(404) Extraction testing of a novel extended-release, abuse-deterrent formulation of morphine, Morphine ARER, in common household solvents
Journal of Pain 2014.01.315
By R Bianchi, E Kinzler, R DiFalco, M Shah, and S Aigner; Inspirion Delivery
Technologies LLC, Valley Cottage, NY
Abusers of prescription opioids commonly extract the active ingredient from
non-abuse deterrent, extended-release formulations to bypass the intended
slow release characteristics and increase the opioid’s bioavailability for injection,
smoking, or oral administration. Abuse deterrent products are designed
to increase the hurdles required to extract the active ingredient with the ultimate
goal of decreasing the misuse and abuse of these formulations for all
routes of administration dependent on extraction. The FDA’s Draft Guidance
for Industry, Abuse-Deterrent Opioids – Evaluation and Labeling (January
2013) recommends that laboratory-based in vitro manipulation and extraction
studies be performed to evaluate the physical characteristics of a novel product
and to guide the downstream pharmacokinetic (PK) and clinical abuse studies.
To assess the abuse deterrent properties of an investigational extended-release
formulation of morphine, Morphine ARER, in vitro laboratory testing was performed
to assess the extractability of morphine.
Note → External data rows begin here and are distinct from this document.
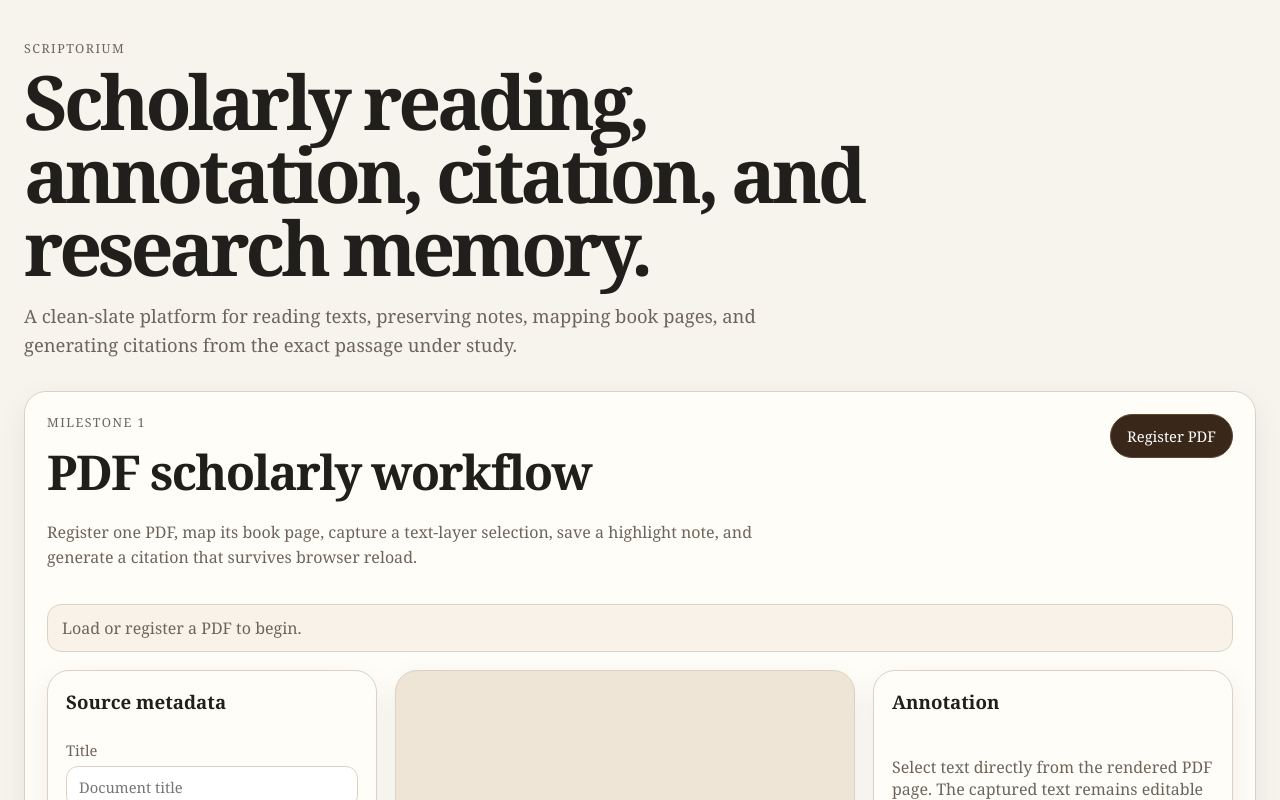
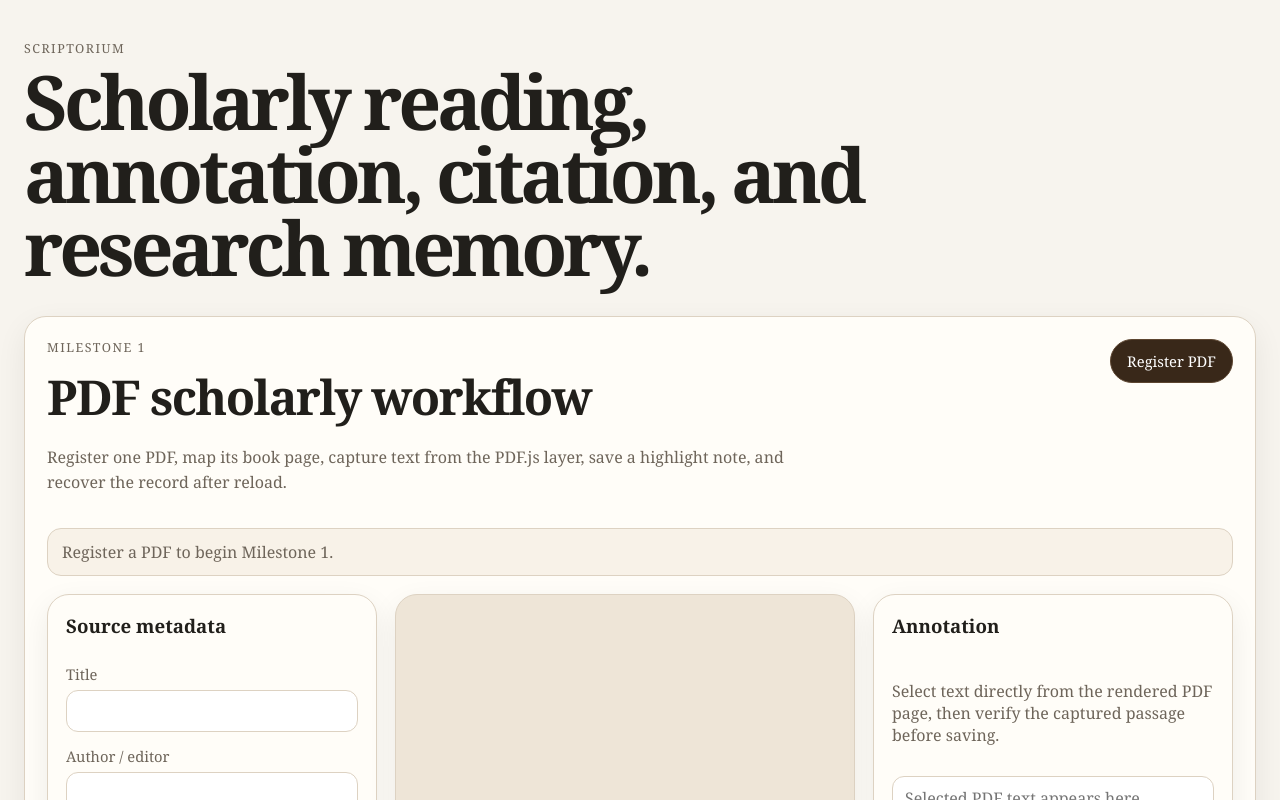
Before and after one commit to JWJeffery/Scriptorium, a Next.js app in the folder apps/web/: page / in a window 1280 px wide. Shown: the top 800 px of the page. Built offline with nearby package versions, Linux system fonts and the light colour scheme.

Commit message:
Point homepage at focused Milestone 1 component

```diff
--- a/apps/web/app/page.tsx
+++ b/apps/web/app/page.tsx
@@ -1,4 +1,4 @@
-import { ScriptoriumWorkflow } from "../components/ScriptoriumWorkflow";
+import { ScriptoriumMilestoneOne } from "../components/ScriptoriumMilestoneOne";
 
 export default function HomePage() {
   return (
@@ -6,13 +6,8 @@ export default function HomePage() {
       <header className="masthead">
         <p className="eyebrow">Scriptorium</p>
         <h1>Scholarly reading, annotation, citation, and research memory.</h1>
-        <p className="lede">
-          A clean-slate platform for reading texts, preserving notes, mapping book pages,
-          and generating citations from the exact passage under study.
-        </p>
       </header>
-
-      <ScriptoriumWorkflow />
+      <ScriptoriumMilestoneOne />
     </main>
   );
 }
```
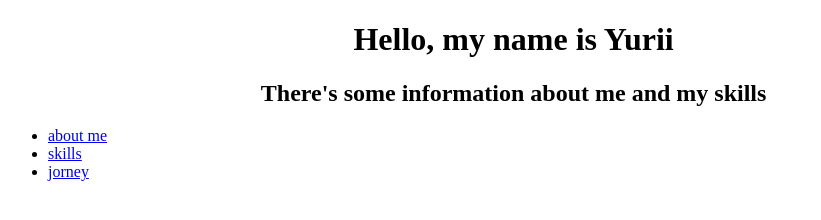
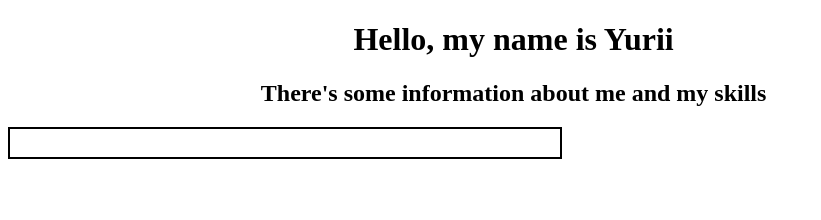
Before and after one commit to mqrgo/mqrgo.github.io, a plain HTML site: page index.html in a window 1280 px wide. Shown: the whole page, without its empty margins (0-821 px from the left). Drawn offline with Linux system fonts and the light colour scheme.

Commit message:
Update style.css

```diff
--- a/style.css
+++ b/style.css
@@ -7,3 +7,25 @@ h1, h2 {
     height: 100%;
     margin: 10 50 10 50;
 }
+
+#navbar {
+    margin: 0;
+    padding: 0;
+    list-style-type: none;
+    border: 2px solid #000000;
+    width: 550px;
+    text-align: center;
+    background-color: rgb(255, 255, 255);
+  }
+  #navbar li { display: inline; }
+  #navbar a {
+    color: #fff;
+    padding: 5px 10px;
+    text-decoration: none;
+    font-weight: bold;
+    display: inline-block;
+    width: 100px;
+  }
+  #navbar a:hover {
+    background-color: #d1dbeb;
+  }
```
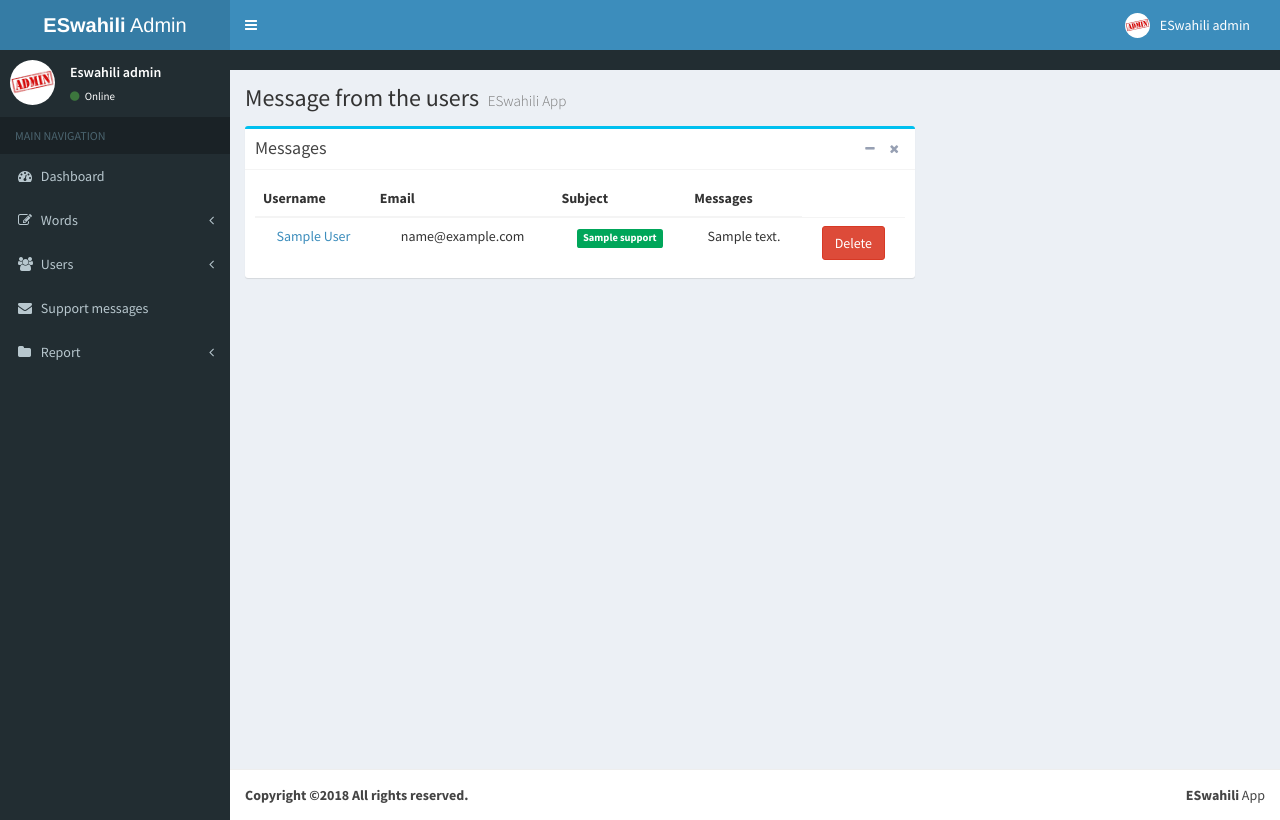
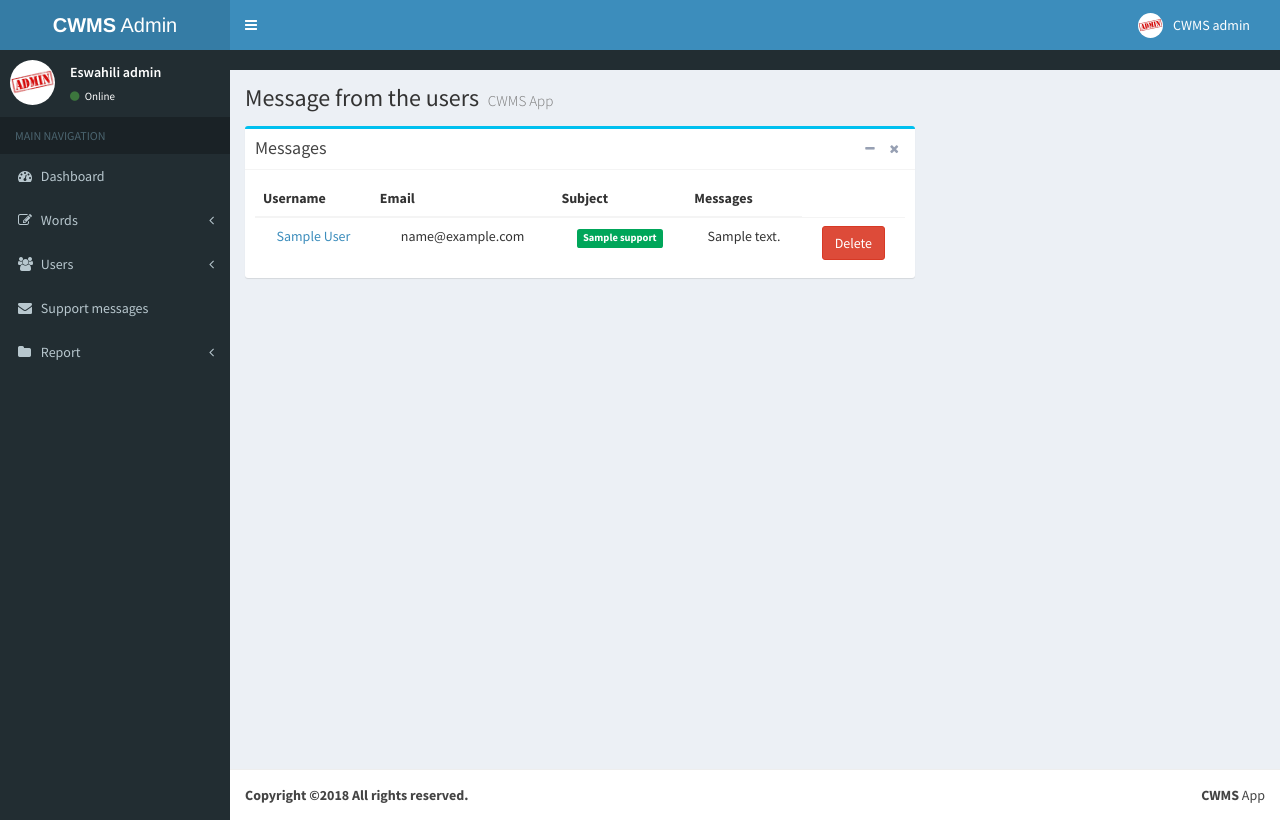
Before and after one commit to aldahodzic/Construction-Works-Management-System, a PHP site: page /better/support.php in a window 1280 px wide. Run offline with PHP 8.4, Linux system fonts and the light colour scheme; a user stored in the database is signed in; tables that the repository leaves empty or names only in its code hold one stand-in row (values such as "Sample post"); some libraries are stand-ins or nearby versions.

Commit message:
all files

```diff
--- a/admin/register.php
+++ b/admin/register.php
@@ -59,7 +59,7 @@ if (isset($_POST['signup'])) {
 		<div class="col-md-4 col-md-offset-4 well" style="background-color:white; border-radius:10px;margin-top:130px">
 			<form role="form" action="<?php echo $_SERVER['PHP_SELF']; ?>" method="post" name="signupform">
 				<fieldset>
-					<legend><a href="../learn-center/">Login to ESwahili app.</a></legend>
+					<legend><a href="../learn-center/">Login to CWMS app.</a></legend>
 
 					<div class="form-group">
 						<label for="name">Name</label>
--- a/owner/footer.php
+++ b/owner/footer.php
@@ -1,6 +1,6 @@
 <footer class="main-footer">
   <div class="pull-right hidden-xs">
-    <b>ESwahili</b> App
+    <b>CWMS</b> App
   </div>
   <strong>Copyright &copy;2018 All rights reserved.
 </footer>
--- a/owner/header.php
+++ b/owner/header.php
@@ -5,7 +5,7 @@ include_once '../admin/dbconnect.php';
 
 <header class="main-header">
   <!-- Logo -->
-  <a href="index.php" class="logo"><b>ESwahili</b> Admin</a>
+  <a href="index.php" class="logo"><b>CWMS</b> Admin</a>
   <!-- Header Navbar: style can be found in header.less -->
   <nav class="navbar navbar-static-top" role="navigation">
     <!-- Sidebar toggle button-->
@@ -27,7 +27,7 @@ include_once '../admin/dbconnect.php';
 
 
 
-            <span class="hidden-xs">ESwahili <?php echo $_SESSION['usr_name']; ?></span>
+            <span class="hidden-xs">CWMS <?php echo $_SESSION['usr_name']; ?></span>
 
 
           </a>
--- a/owner/index.php
+++ b/owner/index.php
@@ -44,7 +44,7 @@ include "header.php";
         <section class="content-header">
           <h1>
             Dashboard
-            <small>ESwahili App</small>
+            <small>CWMS App</small>
           </h1>
 
         </section>
@@ -57,7 +57,7 @@ include "header.php";
               <div class="info-box">
                 <span class="info-box-icon bg-aqua"><i class="ion ion-person"></i></span>
                 <div class="info-box-content">
-                  <span class="info-box-text">ESwahili users</span>
+                  <span class="info-box-text">CWMS users</span>
                   <span class="info-box-number">
                     <?php
         $user = "root";
--- a/owner/support.php
+++ b/owner/support.php
@@ -44,7 +44,7 @@ include "header.php";
         <section class="content-header">
           <h1>
             Message from the users
-            <small>ESwahili App</small>
+            <small>CWMS App</small>
           </h1>
 
         </section>
```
Five intact and five finely
crushed tablets were dissolved in 30 mL of household solvents including water,
saline solution, vinegar, coke, pH 2, pH 4, pH 6, pH 10, 5% ethanol, 10%
ethanol, 20% ethanol, 40% ethanol, and 90oC water. The percent of morphine
released was assessed via liquid chromatography. Morphine ARER did not dose
dump morphine under any condition or solution. Water was found to be the
best solvent for extraction. Interestingly, the amount of morphine released
was largely similar between crushed and intact tablets and reduced in
increasing concentrations of ethanol. These data clearly indicate that
Morphine ARER was highly resistant to extraction and did not result dose
dumping either from intact or ground tablets, even at 30 minutes, which is
longer than an abuser would be expected to wait. Funding Provided by Inspirion
Delivery Technologies LLC.
Can drug design inhibit abuse?
Journal of psychoactive drugs. 2005;37(4):343-362.
By Coleman JJ, Bensinger PB, Gold MS, Smith DE, Bianchi RP, DuPont RL.
A recent federal report indicates that prescription drug abuse is now the second leading category of illicit drug use, following marijuana use. Control strategies typically focus on reducing the diversion of prescription drugs from legitimate sources. The proliferation of unregulated Internet sources, however, has rendered control strategies less effective. This study examines a new approach that focuses on reducing abusability through the use of abuse-resistant drug designs. Drugs with and without such designs are compared and abuse levels assessed using multiple sources. In every instance, drugs employing abuse-resistant designs were found to have significantly lower levels of abuse than comparator drugs without such designs.